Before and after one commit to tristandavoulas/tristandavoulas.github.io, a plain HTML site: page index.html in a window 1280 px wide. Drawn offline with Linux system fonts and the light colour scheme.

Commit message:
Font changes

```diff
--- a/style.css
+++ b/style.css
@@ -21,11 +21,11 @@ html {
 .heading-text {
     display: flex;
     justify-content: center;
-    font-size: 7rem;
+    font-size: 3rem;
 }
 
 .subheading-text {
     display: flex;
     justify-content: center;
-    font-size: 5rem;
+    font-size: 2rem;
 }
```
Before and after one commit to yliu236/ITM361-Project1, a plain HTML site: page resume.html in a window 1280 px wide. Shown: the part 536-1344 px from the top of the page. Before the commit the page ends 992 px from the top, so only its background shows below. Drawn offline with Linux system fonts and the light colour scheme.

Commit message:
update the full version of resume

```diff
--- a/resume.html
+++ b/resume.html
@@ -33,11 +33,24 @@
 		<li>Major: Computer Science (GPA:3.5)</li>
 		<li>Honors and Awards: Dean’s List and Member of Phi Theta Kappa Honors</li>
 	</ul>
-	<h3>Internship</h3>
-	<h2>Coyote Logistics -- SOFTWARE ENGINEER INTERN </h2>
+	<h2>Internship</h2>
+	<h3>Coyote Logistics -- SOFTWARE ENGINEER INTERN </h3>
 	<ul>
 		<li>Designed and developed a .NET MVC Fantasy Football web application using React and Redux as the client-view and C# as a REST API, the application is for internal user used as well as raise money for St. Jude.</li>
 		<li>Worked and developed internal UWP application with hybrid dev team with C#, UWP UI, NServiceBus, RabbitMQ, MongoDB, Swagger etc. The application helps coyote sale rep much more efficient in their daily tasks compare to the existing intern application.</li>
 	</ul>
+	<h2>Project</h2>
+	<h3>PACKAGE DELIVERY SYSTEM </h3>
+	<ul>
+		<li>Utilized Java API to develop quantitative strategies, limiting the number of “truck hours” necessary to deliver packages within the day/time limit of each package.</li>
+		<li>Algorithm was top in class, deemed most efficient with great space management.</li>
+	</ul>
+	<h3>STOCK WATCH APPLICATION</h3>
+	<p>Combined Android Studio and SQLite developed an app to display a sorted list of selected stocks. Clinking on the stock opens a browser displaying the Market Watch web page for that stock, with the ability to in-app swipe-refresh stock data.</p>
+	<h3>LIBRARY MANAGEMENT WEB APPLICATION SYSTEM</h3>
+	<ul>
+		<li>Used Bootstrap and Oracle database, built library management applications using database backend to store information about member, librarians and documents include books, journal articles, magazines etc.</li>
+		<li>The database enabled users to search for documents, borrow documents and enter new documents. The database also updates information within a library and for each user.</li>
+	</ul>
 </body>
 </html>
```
----
**Brief:**
Would you output the entire listing exactly as written?

**Answer area:**
Before and after one commit to tristandavoulas/tristandavoulas.github.io, a plain HTML site: page index.html in a window 1280 px wide. Drawn offline with Linux system fonts and the light colour scheme.

Commit message:
Font changes

```diff
--- a/style.css
+++ b/style.css
@@ -21,11 +21,11 @@ html {
 .heading-text {
     display: flex;
     justify-content: center;
-    font-size: 7rem;
+    font-size: 3rem;
 }
 
 .subheading-text {
     display: flex;
     justify-content: center;
-    font-size: 5rem;
+    font-size: 2rem;
 }
```
Before and after one commit to yliu236/ITM361-Project1, a plain HTML site: page resume.html in a window 1280 px wide. Shown: the part 536-1344 px from the top of the page. Before the commit the page ends 992 px from the top, so only its background shows below. Drawn offline with Linux system fonts and the light colour scheme.

Commit message:
update the full version of resume

```diff
--- a/resume.html
+++ b/resume.html
@@ -33,11 +33,24 @@
 		<li>Major: Computer Science (GPA:3.5)</li>
 		<li>Honors and Awards: Dean’s List and Member of Phi Theta Kappa Honors</li>
 	</ul>
-	<h3>Internship</h3>
-	<h2>Coyote Logistics -- SOFTWARE ENGINEER INTERN </h2>
+	<h2>Internship</h2>
+	<h3>Coyote Logistics -- SOFTWARE ENGINEER INTERN </h3>
 	<ul>
 		<li>Designed and developed a .NET MVC Fantasy Football web application using React and Redux as the client-view and C# as a REST API, the application is for internal user used as well as raise money for St. Jude.</li>
 		<li>Worked and developed internal UWP application with hybrid dev team with C#, UWP UI, NServiceBus, RabbitMQ, MongoDB, Swagger etc. The application helps coyote sale rep much more efficient in their daily tasks compare to the existing intern application.</li>
 	</ul>
+	<h2>Project</h2>
+	<h3>PACKAGE DELIVERY SYSTEM </h3>
+	<ul>
+		<li>Utilized Java API to develop quantitative strategies, limiting the number of “truck hours” necessary to deliver packages within the day/time limit of each package.</li>
+		<li>Algorithm was top in class, deemed most efficient with great space management.</li>
+	</ul>
+	<h3>STOCK WATCH APPLICATION</h3>
+	<p>Combined Android Studio and SQLite developed an app to display a sorted list of selected stocks. Clinking on the stock opens a browser displaying the Market Watch web page for that stock, with the ability to in-app swipe-refresh stock data.</p>
+	<h3>LIBRARY MANAGEMENT WEB APPLICATION SYSTEM</h3>
+	<ul>
+		<li>Used Bootstrap and Oracle database, built library management applications using database backend to store information about member, librarians and documents include books, journal articles, magazines etc.</li>
+		<li>The database enabled users to search for documents, borrow documents and enter new documents. The database also updates information within a library and for each user.</li>
+	</ul>
 </body>
 </html>
```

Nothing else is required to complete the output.